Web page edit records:
BEGIN

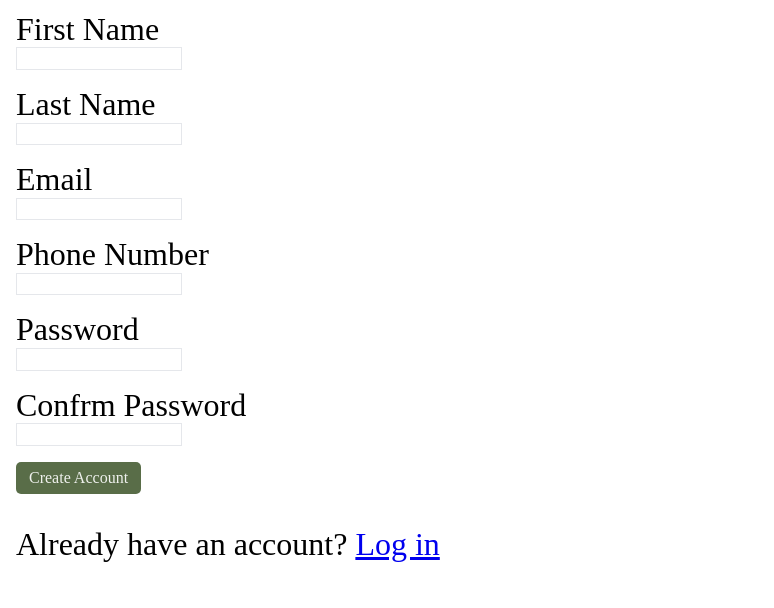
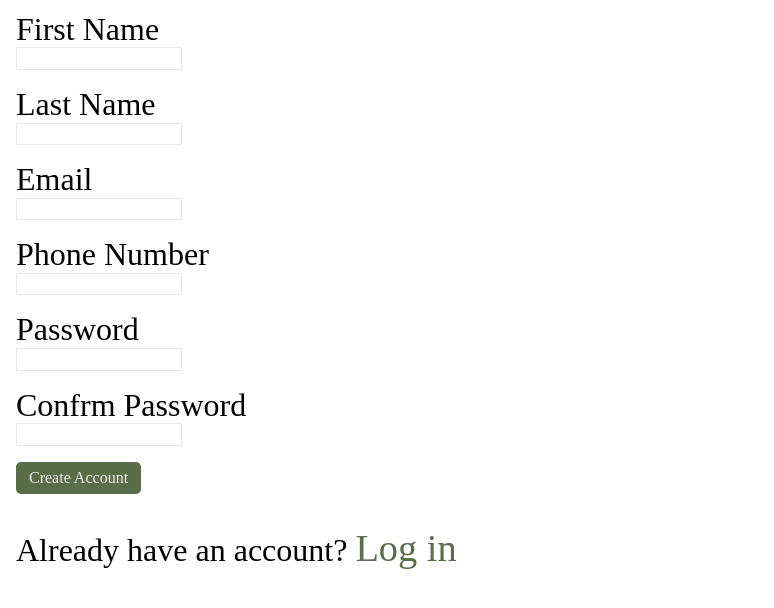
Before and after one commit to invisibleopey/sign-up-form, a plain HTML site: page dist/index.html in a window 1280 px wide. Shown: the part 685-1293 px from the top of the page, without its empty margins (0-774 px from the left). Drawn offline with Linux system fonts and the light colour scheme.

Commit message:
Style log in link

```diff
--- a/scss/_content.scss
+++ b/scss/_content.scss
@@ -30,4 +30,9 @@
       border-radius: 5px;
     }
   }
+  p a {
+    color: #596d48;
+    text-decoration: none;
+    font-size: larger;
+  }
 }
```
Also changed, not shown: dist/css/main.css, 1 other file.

END

● **Task requirements**
Output all the data above verbatim, leaving out images.

● **Output for this task**
Before and after one commit to invisibleopey/sign-up-form, a plain HTML site: page dist/index.html in a window 1280 px wide. Shown: the part 685-1293 px from the top of the page, without its empty margins (0-774 px from the left). Drawn offline with Linux system fonts and the light colour scheme.

Commit message:
Style log in link

```diff
--- a/scss/_content.scss
+++ b/scss/_content.scss
@@ -30,4 +30,9 @@
       border-radius: 5px;
     }
   }
+  p a {
+    color: #596d48;
+    text-decoration: none;
+    font-size: larger;
+  }
 }
```
Also changed, not shown: dist/css/main.css, 1 other file.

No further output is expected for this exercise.